Output all of the entries beneath, exactly as written.

MATERIAL SHOWN Start Marker

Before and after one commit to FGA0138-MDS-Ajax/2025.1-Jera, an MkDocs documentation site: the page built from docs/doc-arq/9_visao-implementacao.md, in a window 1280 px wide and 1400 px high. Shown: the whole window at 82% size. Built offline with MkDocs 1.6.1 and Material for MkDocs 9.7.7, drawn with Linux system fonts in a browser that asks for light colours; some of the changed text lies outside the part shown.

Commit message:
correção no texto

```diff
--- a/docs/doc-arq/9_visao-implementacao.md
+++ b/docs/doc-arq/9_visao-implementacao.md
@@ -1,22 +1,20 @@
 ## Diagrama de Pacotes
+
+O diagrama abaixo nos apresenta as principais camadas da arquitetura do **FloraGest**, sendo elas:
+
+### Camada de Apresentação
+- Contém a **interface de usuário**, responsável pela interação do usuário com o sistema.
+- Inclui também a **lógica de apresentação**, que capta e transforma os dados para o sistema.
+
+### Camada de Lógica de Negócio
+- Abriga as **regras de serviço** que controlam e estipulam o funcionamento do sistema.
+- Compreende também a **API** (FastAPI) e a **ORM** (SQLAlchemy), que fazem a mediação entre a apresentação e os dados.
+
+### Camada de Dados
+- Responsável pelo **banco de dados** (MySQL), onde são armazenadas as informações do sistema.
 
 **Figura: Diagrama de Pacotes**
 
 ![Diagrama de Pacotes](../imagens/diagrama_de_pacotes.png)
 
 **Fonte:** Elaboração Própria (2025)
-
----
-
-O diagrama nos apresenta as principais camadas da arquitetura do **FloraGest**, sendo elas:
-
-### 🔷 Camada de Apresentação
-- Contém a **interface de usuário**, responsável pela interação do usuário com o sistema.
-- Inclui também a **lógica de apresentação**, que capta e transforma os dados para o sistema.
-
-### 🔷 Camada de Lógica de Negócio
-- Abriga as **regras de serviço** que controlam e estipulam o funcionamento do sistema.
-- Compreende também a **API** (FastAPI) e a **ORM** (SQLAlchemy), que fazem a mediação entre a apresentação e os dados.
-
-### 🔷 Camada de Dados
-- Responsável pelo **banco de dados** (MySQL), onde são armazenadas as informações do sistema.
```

MATERIAL SHOWN End Marker

**SOLUTION TO THE EXERCISE**
Before and after one commit to FGA0138-MDS-Ajax/2025.1-Jera, an MkDocs documentation site: the page built from docs/doc-arq/9_visao-implementacao.md, in a window 1280 px wide and 1400 px high. Shown: the whole window at 82% size. Built offline with MkDocs 1.6.1 and Material for MkDocs 9.7.7, drawn with Linux system fonts in a browser that asks for light colours; some of the changed text lies outside the part shown.

Commit message:
correção no texto

```diff
--- a/docs/doc-arq/9_visao-implementacao.md
+++ b/docs/doc-arq/9_visao-implementacao.md
@@ -1,22 +1,20 @@
 ## Diagrama de Pacotes
+
+O diagrama abaixo nos apresenta as principais camadas da arquitetura do **FloraGest**, sendo elas:
+
+### Camada de Apresentação
+- Contém a **interface de usuário**, responsável pela interação do usuário com o sistema.
+- Inclui também a **lógica de apresentação**, que capta e transforma os dados para o sistema.
+
+### Camada de Lógica de Negócio
+- Abriga as **regras de serviço** que controlam e estipulam o funcionamento do sistema.
+- Compreende também a **API** (FastAPI) e a **ORM** (SQLAlchemy), que fazem a mediação entre a apresentação e os dados.
+
+### Camada de Dados
+- Responsável pelo **banco de dados** (MySQL), onde são armazenadas as informações do sistema.
 
 **Figura: Diagrama de Pacotes**
 
 ![Diagrama de Pacotes](../imagens/diagrama_de_pacotes.png)
 
 **Fonte:** Elaboração Própria (2025)
-
----
-
-O diagrama nos apresenta as principais camadas da arquitetura do **FloraGest**, sendo elas:
-
-### 🔷 Camada de Apresentação
-- Contém a **interface de usuário**, responsável pela interação do usuário com o sistema.
-- Inclui também a **lógica de apresentação**, que capta e transforma os dados para o sistema.
-
-### 🔷 Camada de Lógica de Negócio
-- Abriga as **regras de serviço** que controlam e estipulam o funcionamento do sistema.
-- Compreende também a **API** (FastAPI) e a **ORM** (SQLAlchemy), que fazem a mediação entre a apresentação e os dados.
-
-### 🔷 Camada de Dados
-- Responsável pelo **banco de dados** (MySQL), onde são armazenadas as informações do sistema.
```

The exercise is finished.